(Exercise data):

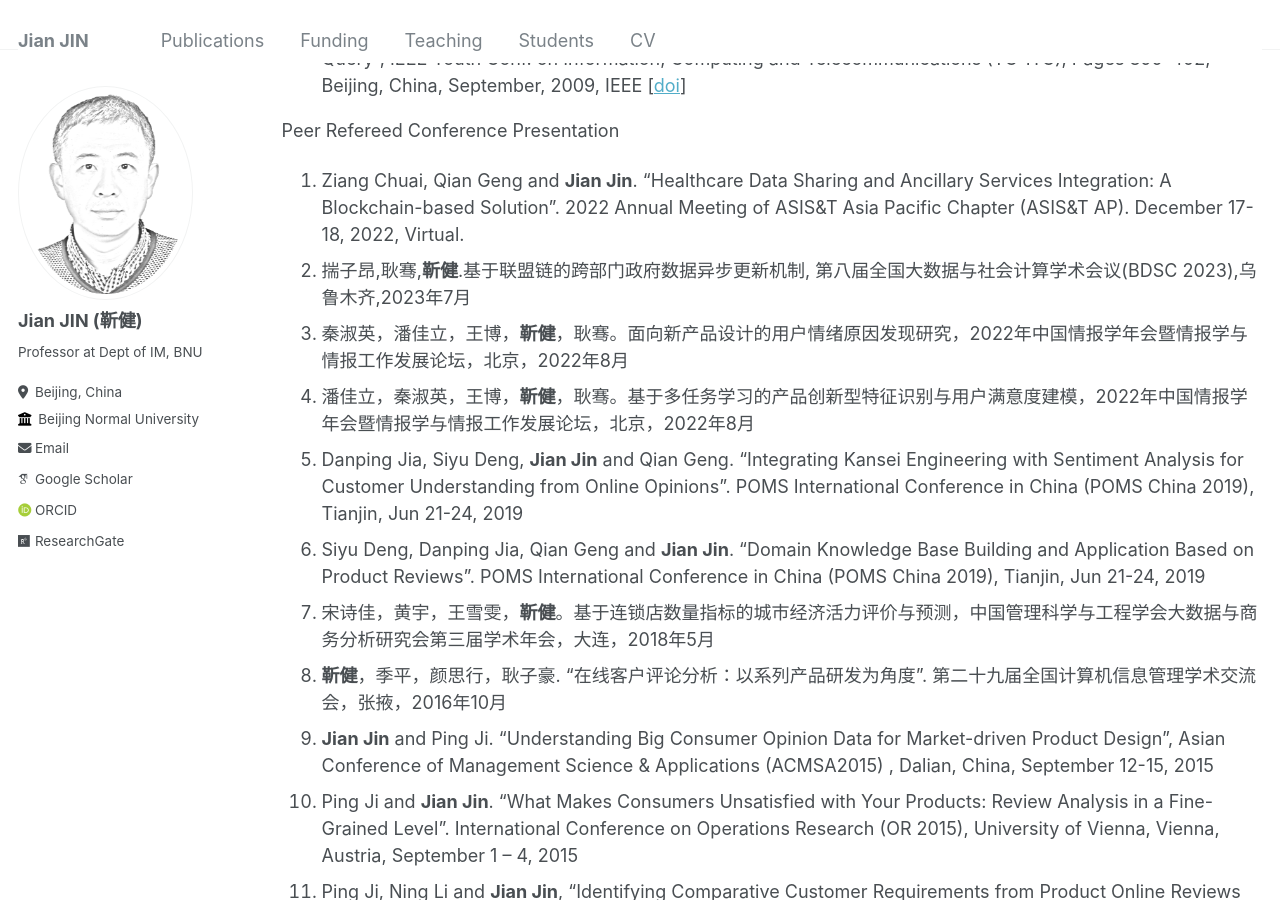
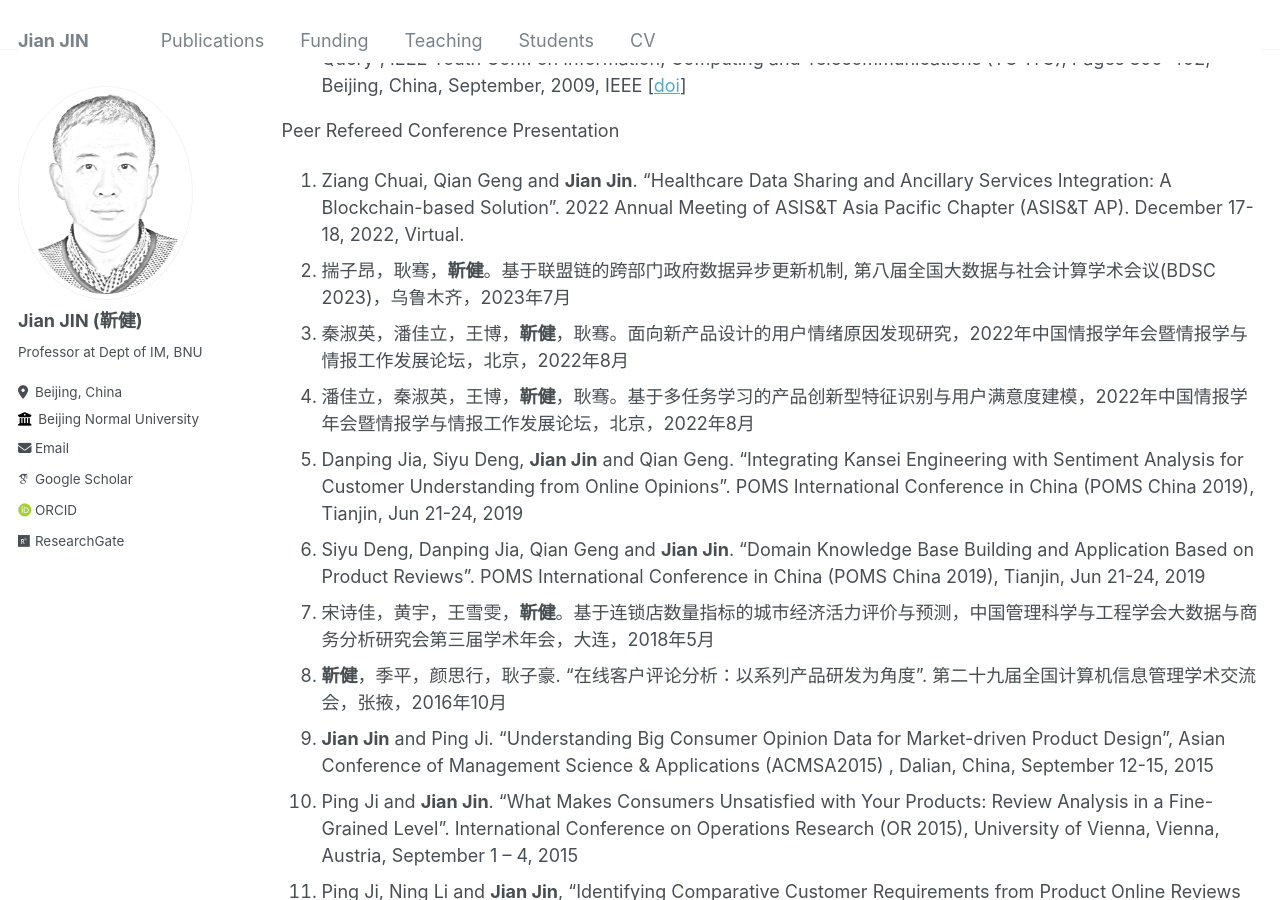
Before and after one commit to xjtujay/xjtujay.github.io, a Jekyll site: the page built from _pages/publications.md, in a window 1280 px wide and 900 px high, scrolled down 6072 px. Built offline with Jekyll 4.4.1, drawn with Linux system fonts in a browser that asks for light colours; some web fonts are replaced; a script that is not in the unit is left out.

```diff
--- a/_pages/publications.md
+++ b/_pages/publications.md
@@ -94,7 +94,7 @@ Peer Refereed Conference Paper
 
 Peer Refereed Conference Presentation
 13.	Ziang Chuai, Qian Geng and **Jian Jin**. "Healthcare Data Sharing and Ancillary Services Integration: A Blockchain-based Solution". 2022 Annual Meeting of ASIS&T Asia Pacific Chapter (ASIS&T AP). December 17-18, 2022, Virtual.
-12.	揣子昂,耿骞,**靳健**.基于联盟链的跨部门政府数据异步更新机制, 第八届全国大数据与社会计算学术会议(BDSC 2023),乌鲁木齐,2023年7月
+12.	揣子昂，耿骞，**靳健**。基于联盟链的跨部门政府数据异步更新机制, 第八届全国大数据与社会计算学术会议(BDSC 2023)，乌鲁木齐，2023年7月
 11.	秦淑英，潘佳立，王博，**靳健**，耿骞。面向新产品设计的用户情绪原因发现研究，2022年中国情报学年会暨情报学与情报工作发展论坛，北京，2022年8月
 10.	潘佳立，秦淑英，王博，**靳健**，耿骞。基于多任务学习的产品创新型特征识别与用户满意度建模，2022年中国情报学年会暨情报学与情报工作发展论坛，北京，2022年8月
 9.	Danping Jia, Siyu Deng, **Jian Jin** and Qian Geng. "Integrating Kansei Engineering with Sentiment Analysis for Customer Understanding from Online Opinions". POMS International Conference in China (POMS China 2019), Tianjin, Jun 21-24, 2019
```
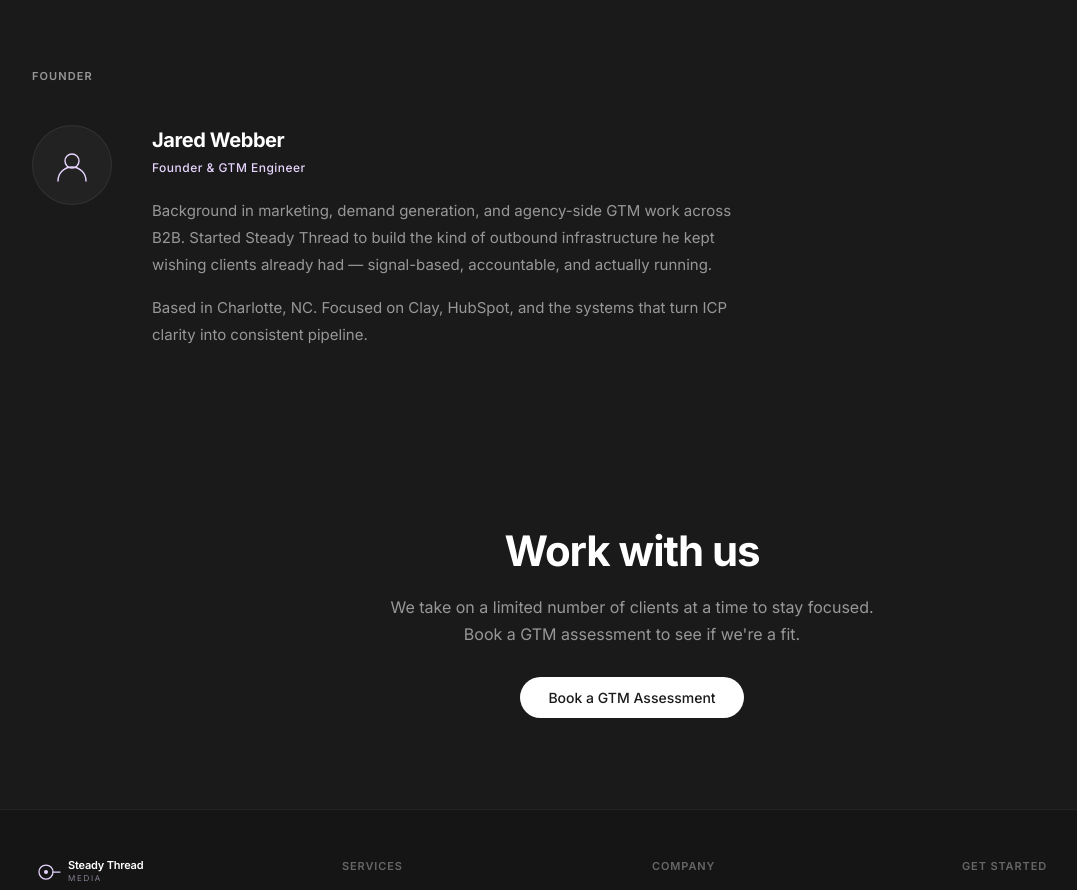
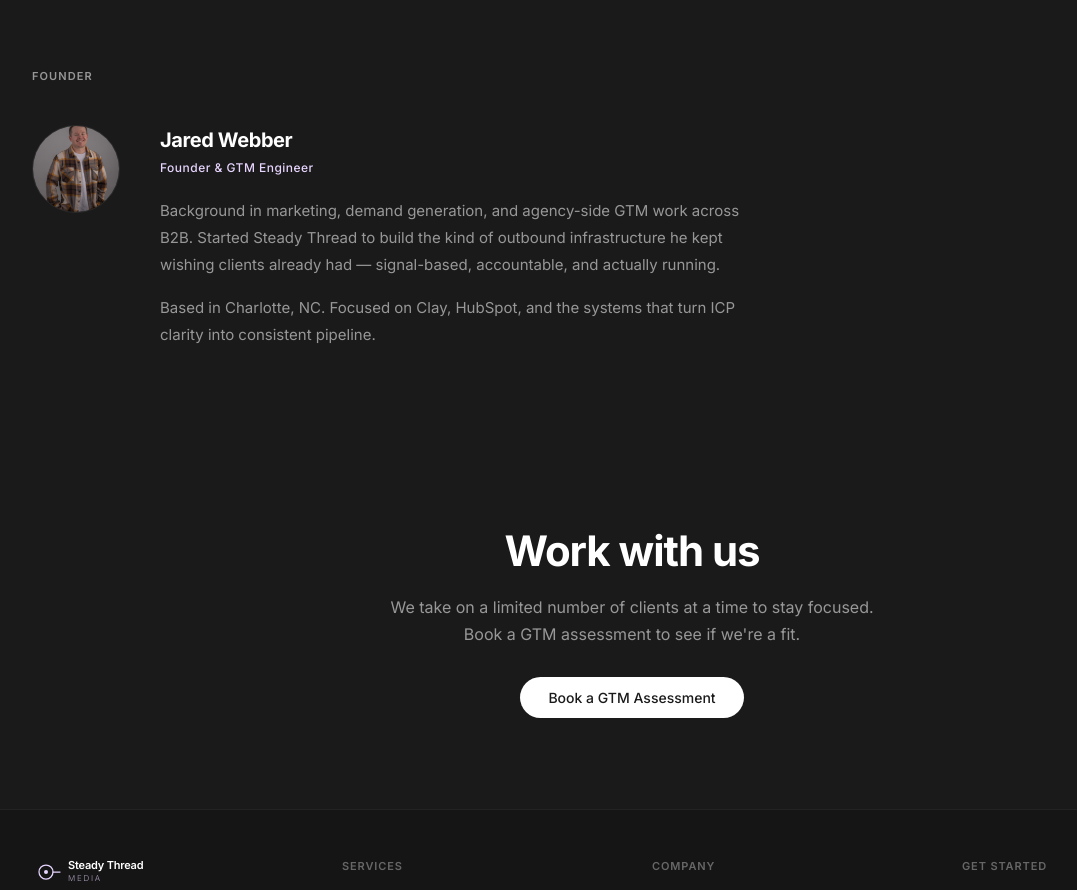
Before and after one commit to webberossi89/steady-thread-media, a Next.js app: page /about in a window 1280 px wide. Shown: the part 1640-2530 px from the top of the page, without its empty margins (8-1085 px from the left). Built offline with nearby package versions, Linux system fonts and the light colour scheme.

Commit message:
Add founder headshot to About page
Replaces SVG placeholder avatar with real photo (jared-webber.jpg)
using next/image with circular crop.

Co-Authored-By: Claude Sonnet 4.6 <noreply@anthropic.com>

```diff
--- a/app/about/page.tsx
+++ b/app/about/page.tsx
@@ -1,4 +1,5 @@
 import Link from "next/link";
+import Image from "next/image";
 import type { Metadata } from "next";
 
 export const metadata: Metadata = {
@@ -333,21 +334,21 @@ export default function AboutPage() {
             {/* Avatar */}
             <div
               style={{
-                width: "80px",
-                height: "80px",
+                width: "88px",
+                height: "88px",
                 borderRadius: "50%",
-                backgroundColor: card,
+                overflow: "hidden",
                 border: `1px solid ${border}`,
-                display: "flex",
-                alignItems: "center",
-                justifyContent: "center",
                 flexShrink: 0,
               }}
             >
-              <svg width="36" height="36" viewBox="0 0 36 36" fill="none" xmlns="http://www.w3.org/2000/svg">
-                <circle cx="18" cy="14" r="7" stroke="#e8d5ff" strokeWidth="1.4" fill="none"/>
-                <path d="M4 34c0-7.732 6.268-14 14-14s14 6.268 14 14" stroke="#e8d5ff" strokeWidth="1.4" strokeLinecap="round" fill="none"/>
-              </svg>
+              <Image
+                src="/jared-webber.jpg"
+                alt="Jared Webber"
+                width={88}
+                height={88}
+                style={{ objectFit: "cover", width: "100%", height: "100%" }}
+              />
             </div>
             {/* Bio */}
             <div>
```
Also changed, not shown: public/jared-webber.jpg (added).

(Task statement):
Repeat the material exactly and drop each image.

(Task response):
Before and after one commit to xjtujay/xjtujay.github.io, a Jekyll site: the page built from _pages/publications.md, in a window 1280 px wide and 900 px high, scrolled down 6072 px. Built offline with Jekyll 4.4.1, drawn with Linux system fonts in a browser that asks for light colours; some web fonts are replaced; a script that is not in the unit is left out.

```diff
--- a/_pages/publications.md
+++ b/_pages/publications.md
@@ -94,7 +94,7 @@ Peer Refereed Conference Paper
 
 Peer Refereed Conference Presentation
 13.	Ziang Chuai, Qian Geng and **Jian Jin**. "Healthcare Data Sharing and Ancillary Services Integration: A Blockchain-based Solution". 2022 Annual Meeting of ASIS&T Asia Pacific Chapter (ASIS&T AP). December 17-18, 2022, Virtual.
-12.	揣子昂,耿骞,**靳健**.基于联盟链的跨部门政府数据异步更新机制, 第八届全国大数据与社会计算学术会议(BDSC 2023),乌鲁木齐,2023年7月
+12.	揣子昂，耿骞，**靳健**。基于联盟链的跨部门政府数据异步更新机制, 第八届全国大数据与社会计算学术会议(BDSC 2023)，乌鲁木齐，2023年7月
 11.	秦淑英，潘佳立，王博，**靳健**，耿骞。面向新产品设计的用户情绪原因发现研究，2022年中国情报学年会暨情报学与情报工作发展论坛，北京，2022年8月
 10.	潘佳立，秦淑英，王博，**靳健**，耿骞。基于多任务学习的产品创新型特征识别与用户满意度建模，2022年中国情报学年会暨情报学与情报工作发展论坛，北京，2022年8月
 9.	Danping Jia, Siyu Deng, **Jian Jin** and Qian Geng. "Integrating Kansei Engineering with Sentiment Analysis for Customer Understanding from Online Opinions". POMS International Conference in China (POMS China 2019), Tianjin, Jun 21-24, 2019
```
Before and after one commit to webberossi89/steady-thread-media, a Next.js app: page /about in a window 1280 px wide. Shown: the part 1640-2530 px from the top of the page, without its empty margins (8-1085 px from the left). Built offline with nearby package versions, Linux system fonts and the light colour scheme.

Commit message:
Add founder headshot to About page
Replaces SVG placeholder avatar with real photo (jared-webber.jpg)
using next/image with circular crop.

Co-Authored-By: Claude Sonnet 4.6 <noreply@anthropic.com>

```diff
--- a/app/about/page.tsx
+++ b/app/about/page.tsx
@@ -1,4 +1,5 @@
 import Link from "next/link";
+import Image from "next/image";
 import type { Metadata } from "next";
 
 export const metadata: Metadata = {
@@ -333,21 +334,21 @@ export default function AboutPage() {
             {/* Avatar */}
             <div
               style={{
-                width: "80px",
-                height: "80px",
+                width: "88px",
+                height: "88px",
                 borderRadius: "50%",
-                backgroundColor: card,
+                overflow: "hidden",
                 border: `1px solid ${border}`,
-                display: "flex",
-                alignItems: "center",
-                justifyContent: "center",
                 flexShrink: 0,
               }}
             >
-              <svg width="36" height="36" viewBox="0 0 36 36" fill="none" xmlns="http://www.w3.org/2000/svg">
-                <circle cx="18" cy="14" r="7" stroke="#e8d5ff" strokeWidth="1.4" fill="none"/>
-                <path d="M4 34c0-7.732 6.268-14 14-14s14 6.268 14 14" stroke="#e8d5ff" strokeWidth="1.4" strokeLinecap="round" fill="none"/>
-              </svg>
+              <Image
+                src="/jared-webber.jpg"
+                alt="Jared Webber"
+                width={88}
+                height={88}
+                style={{ objectFit: "cover", width: "100%", height: "100%" }}
+              />
             </div>
             {/* Bio */}
             <div>
```
Also changed, not shown: public/jared-webber.jpg (added).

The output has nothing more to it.